The former maintenance director of the Petersburg School District has been arraigned on charges related to the distribution and possession of child pornography.
Tye Leif Petersen, 45, worked for the school district since 2002 and resigned from his job late last month. He tried to leave Petersburg, but the FBI said that he was arrested in Juneau on his way to Seattle.
Petersen faces federal charges of distribution of child pornography, receipt of child pornography, and possession of pornography involving a child under 12 years old.
Peterson pled not guilty to each of those charges in U.S. District Court in Juneau on Monday.
The indictment handed up by a federal grand jury on November 19 alleges that Petersen distributed images of a child engaged in sexual conduct in November 2007. He allegedly received images of children engaged in sexual conduct between April and July of 2013, and possessed images from November 2007 to October 2013.
The original complaint filed by investigators on October 29, 2013 lists the electronic communications that Petersen allegedly had with others outside the state for passing stills and videos of child porn. The complaint also specifies that Petersen allegedly intended to flee Petersburg after he relinquished access to his personal email accounts.
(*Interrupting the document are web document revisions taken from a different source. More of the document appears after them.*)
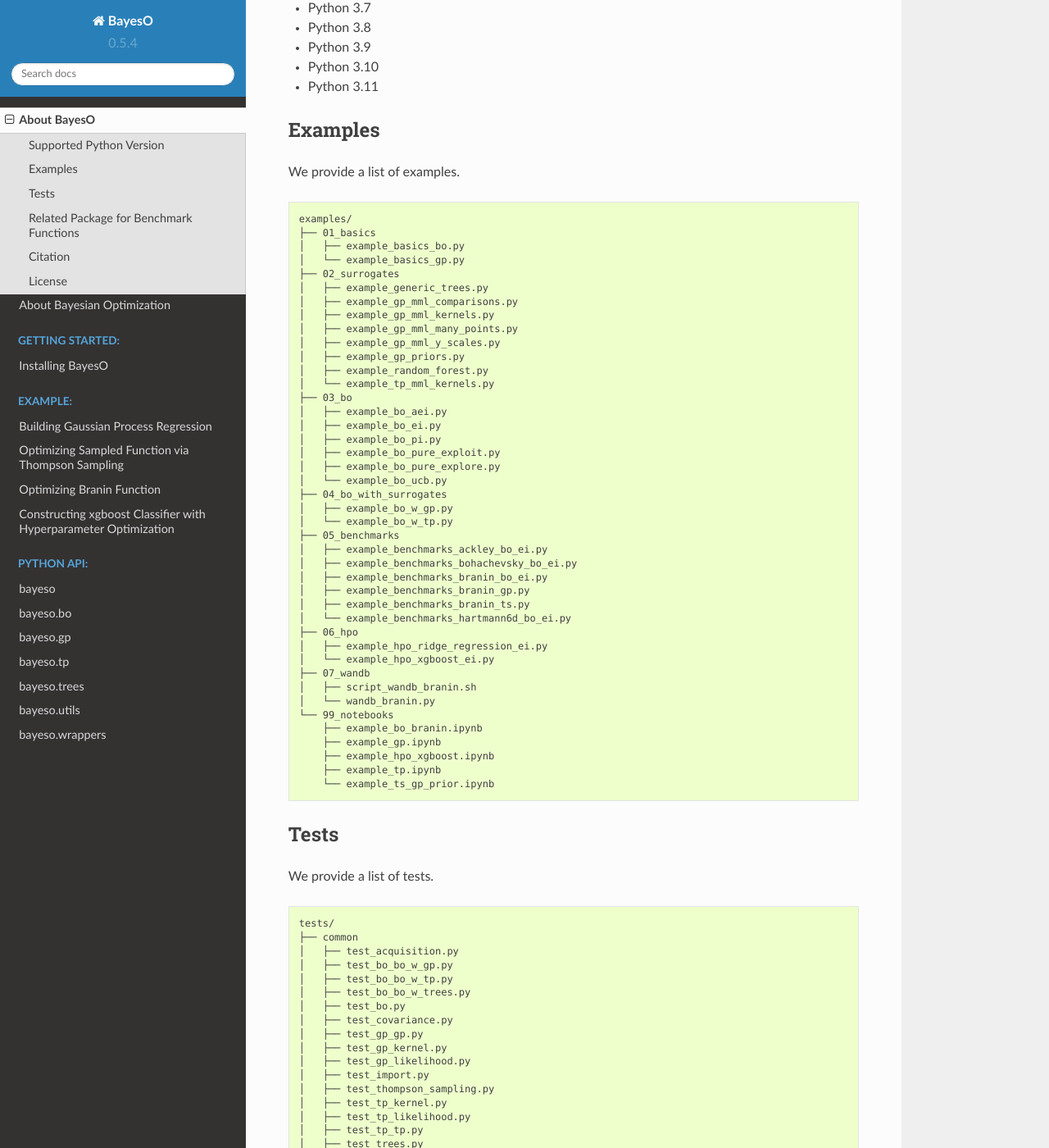
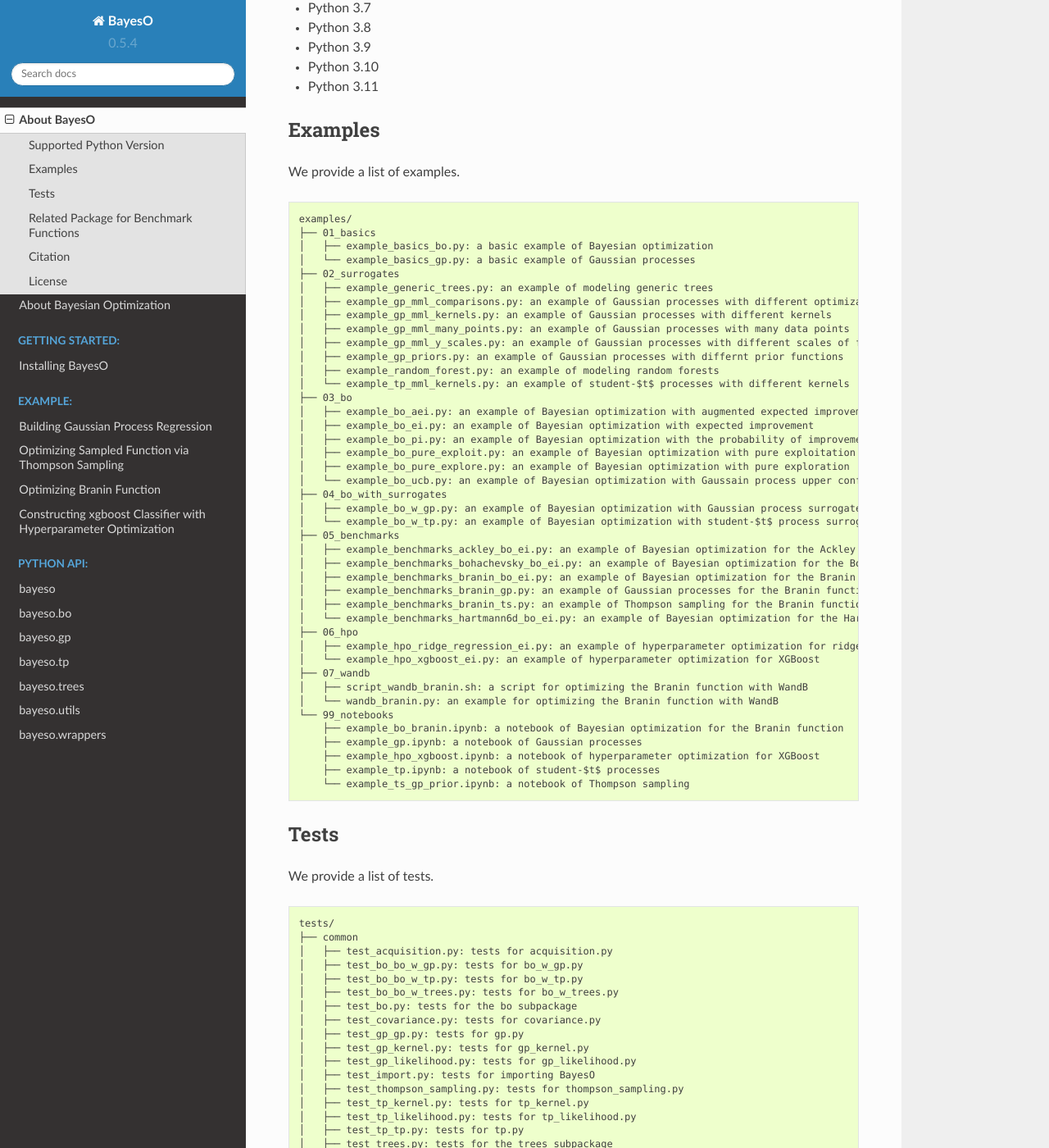
Before and after one commit to jungtaekkim/bayeso, a Sphinx documentation site: the page built from docs/about/about_bayeso.rst, in a window 1280 px wide and 1400 px high, scrolled down 458 px. Shown: the whole window at 82% size. Built offline with Sphinx 7.4.7 and the Read the Docs theme 2.0.0, drawn with Linux system fonts in a browser that asks for light colours; some of the changed text lies outside the part shown.

Commit message:
Update about_bayeso.rst

```diff
--- a/docs/about/about_bayeso.rst
+++ b/docs/about/about_bayeso.rst
@@ -26,46 +26,46 @@
 
     examples/
     ├── 01_basics
-    │   ├── example_basics_bo.py
-    │   └── example_basics_gp.py
+    │   ├── example_basics_bo.py: a basic example of Bayesian optimization
+    │   └── example_basics_gp.py: a basic example of Gaussian processes
     ├── 02_surrogates
-    │   ├── example_generic_trees.py
-    │   ├── example_gp_mml_comparisons.py
-    │   ├── example_gp_mml_kernels.py
-    │   ├── example_gp_mml_many_points.py
-    │   ├── example_gp_mml_y_scales.py
-    │   ├── example_gp_priors.py
-    │   ├── example_random_forest.py
-    │   └── example_tp_mml_kernels.py
+    │   ├── example_generic_trees.py: an example of modeling generic trees
+    │   ├── example_gp_mml_comparisons.py: an example of Gaussian processes with different optimization methods for marginal likelihood maximization
+    │   ├── example_gp_mml_kernels.py: an example of Gaussian processes with different kernels
+    │   ├── example_gp_mml_many_points.py: an example of Gaussian processes with many data points
+    │   ├── example_gp_mml_y_scales.py: an example of Gaussian processes with different scales of function evaluations
+    │   ├── example_gp_priors.py: an example of Gaussian processes with differnt prior functions
+    │   ├── example_random_forest.py: an example of modeling random forests
+    │   └── example_tp_mml_kernels.py: an example of student-$t$ processes with different kernels
     ├── 03_bo
-    │   ├── example_bo_aei.py
-    │   ├── example_bo_ei.py
-    │   ├── example_bo_pi.py
-    │   ├── example_bo_pure_exploit.py
-    │   ├── example_bo_pure_explore.py
-    │   └── example_bo_ucb.py
+    │   ├── example_bo_aei.py: an example of Bayesian optimization with augmented expected improvement
+    │   ├── example_bo_ei.py: an example of Bayesian optimization with expected improvement
+    │   ├── example_bo_pi.py: an example of Bayesian optimization with the probability of improvement
+    │   ├── example_bo_pure_exploit.py: an example of Bayesian optimization with pure exploitation
+    │   ├── example_bo_pure_explore.py: an example of Bayesian optimization with pure exploration
+    │   └── example_bo_ucb.py: an example of Bayesian optimization with Gaussain process upper confidence bound
     ├── 04_bo_with_surrogates
-    │   ├── example_bo_w_gp.py
-    │   └── example_bo_w_tp.py
+    │   ├── example_bo_w_gp.py: an example of Bayesian optimization with Gaussian process surrogates
+    │   └── example_bo_w_tp.py: an example of Bayesian optimization with student-$t$ process surrogates
     ├── 05_benchmarks
-    │   ├── example_benchmarks_ackley_bo_ei.py
-    │   ├── example_benchmarks_bohachevsky_bo_ei.py
-    │   ├── example_benchmarks_branin_bo_ei.py
-    │   ├── example_benchmarks_branin_gp.py
-    │   ├── example_benchmarks_branin_ts.py
-    │   └── example_benchmarks_hartmann6d_bo_ei.py
+    │   ├── example_benchmarks_ackley_bo_ei.py: an example of Bayesian optimization for the Ackley function
+    │   ├── example_benchmarks_bohachevsky_bo_ei.py: an example of Bayesian optimization for the Bohachevsky function
+    │   ├── example_benchmarks_branin_bo_ei.py: an example of Bayesian optimization for the Branin function
+    │   ├── example_benchmarks_branin_gp.py: an example of Gaussian processes for the Branin function
+    │   ├── example_benchmarks_branin_ts.py: an example of Thompson sampling for the Branin function
+    │   └── example_benchmarks_hartmann6d_bo_ei.py: an example of Bayesian optimization for the Hartmann 6D function
     ├── 06_hpo
-    │   ├── example_hpo_ridge_regression_ei.py
-    │   └── example_hpo_xgboost_ei.py
+    │   ├── example_hpo_ridge_regression_ei.py: an example of hyperparameter optimization for ridge regression
+    │   └── example_hpo_xgboost_ei.py: an example of hyperparameter optimization for XGBoost
     ├── 07_wandb
-    │   ├── script_wandb_branin.sh
-    │   └── wandb_branin.py
+    │   ├── script_wandb_branin.sh: a script for optimizing the Branin function with WandB
+    │   └── wandb_branin.py: an example for optimizing the Branin function with WandB
     └── 99_notebooks
-        ├── example_bo_branin.ipynb
-        ├── example_gp.ipynb
-        ├── example_hpo_xgboost.ipynb
-        ├── example_tp.ipynb
-        └── example_ts_gp_prior.ipynb
+        ├── example_bo_branin.ipynb: a notebook of Bayesian optimization for the Branin function
+        ├── example_gp.ipynb: a notebook of Gaussian processes
+        ├── example_hpo_xgboost.ipynb: a notebook of hyperparameter optimization for XGBoost
+        ├── example_tp.ipynb: a notebook of student-$t$ processes
+        └── example_ts_gp_prior.ipynb: a notebook of Thompson sampling
 
 Tests
 =====
@@ -76,40 +76,40 @@
 
     tests/
     ├── common
-    │   ├── test_acquisition.py
-    │   ├── test_bo_bo_w_gp.py
-    │   ├── test_bo_bo_w_tp.py
-    │   ├── test_bo_bo_w_trees.py
-    │   ├── test_bo.py
-    │   ├── test_covariance.py
-    │   ├── test_gp_gp.py
-    │   ├── test_gp_kernel.py
-    │   ├── test_gp_likelihood.py
-    │   ├── test_import.py
-    │   ├── test_thompson_sampling.py
-    │   ├── test_tp_kernel.py
-    │   ├── test_tp_likelihood.py
-    │   ├── test_tp_tp.py
-    │   ├── test_trees.py
-    │   ├── test_trees_trees_common.py
-    │   ├── test_trees_trees_generic_trees.py
-    │   ├── test_trees_trees_random_forest.py
-    │   ├── test_utils_bo.py
-    │   ├── test_utils_common.py
-    │   ├── test_utils_covariance.py
-    │   ├── test_utils_gp.py
-    │   ├── test_utils_logger.py
-    │   ├── test_utils_plotting.py
-    │   ├── test_version.py
-    │   ├── test_wrappers_bo_class.py
-    │   ├── test_wrappers_bo_function.py
-    │   └── test_wrappers.py
-    ├── integration_test.py
+    │   ├── test_acquisition.py: tests for acquisition.py
+    │   ├── test_bo_bo_w_gp.py: tests for bo_w_gp.py
+    │   ├── test_bo_bo_w_tp.py: tests for bo_w_tp.py
+    │   ├── test_bo_bo_w_trees.py: tests for bo_w_trees.py
+    │   ├── test_bo.py: tests for the bo subpackage
+    │   ├── test_covariance.py: tests for covariance.py
+    │   ├── test_gp_gp.py: tests for gp.py
+    │   ├── test_gp_kernel.py: tests for gp_kernel.py
+    │   ├── test_gp_likelihood.py: tests for gp_likelihood.py
+    │   ├── test_import.py: tests for importing BayesO
+    │   ├── test_thompson_sampling.py: tests for thompson_sampling.py
+    │   ├── test_tp_kernel.py: tests for tp_kernel.py
+    │   ├── test_tp_likelihood.py: tests for tp_likelihood.py
+    │   ├── test_tp_tp.py: tests for tp.py
+    │   ├── test_trees.py: tests for the trees subpackage
+    │   ├── test_trees_trees_common.py: tests for trees_common.py
+    │   ├── test_trees_trees_generic_trees.py: tests for trees_generic_trees.py
+    │   ├── test_trees_trees_random_forest.py: tests for trees_random_forest.py
+    │   ├── test_utils_bo.py: tests for utils_bo.py
+    │   ├── test_utils_common.py: tests for utils_common.py
+    │   ├── test_utils_covariance.py: tests for utils_covariance.py
+    │   ├── test_utils_gp.py: tests for utils_gp.py
+    │   ├── test_utils_logger.py: tests for utils_logger.py
+    │   ├── test_utils_plotting.py: tests for utils_plotting.py
+    │   ├── test_version.py: tests for checking the version of BayesO
+    │   ├── test_wrappers_bo_class.py: tests for wrappers_bo_class.py
+    │   ├── test_wrappers_bo_function.py: tests for wrappers_bo_function.py
+    │   └── test_wrappers.py: tests for the wrappers subpackage
+    ├── integration_test.py: end-to-end tests for BayesO
     └── time
-        ├── test_time_bo_load.py
-        ├── test_time_bo_optimize.py
-        ├── test_time_covariance.py
-        └── test_time_random_forest.py
+        ├── test_time_bo_load.py: time tests for loading the BO class
+        ├── test_time_bo_optimize.py: time tests for running Bayesian optimization
+        ├── test_time_covariance.py: time tests for calculating covariance functions
+        └── test_time_random_forest.py: time tests for modeling random forests
 
 Related Package for Benchmark Functions
 =======================================
```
While executing a search warrant, investigators also found ten homemade CDs allegedly containing child porn that were located in a storage area under the home.
Assistant U.S. Attorney Jack Schmidt said that, if Petersen is convicted, he faces a maximum of 20-years in prison for all three charges and a minimum of five years for two of the charges. Petersen could also be fined as much as $250,000 for each charge and be subject to supervised release of five years to life.
A jury trial is set to start on January 27th.
- The 750-mile Race to Alaska is back for a second year as 43 teams of sailors, rowers and paddlers prepared to set off from Port Townsend, Washington at 6 a.m. on Thursday.
- Hydrokinetic technology developed in Alaska’s rigorous conditions will help researchers design systems that can be used worldwide.
- Ketchikan’s Britta Adams braved the cold ocean and strong tides recently to swim more than 10 miles of the rocky Wrangell Narrows.
- As stock markets suffer, Alaskans consider UK referendum vote impacts.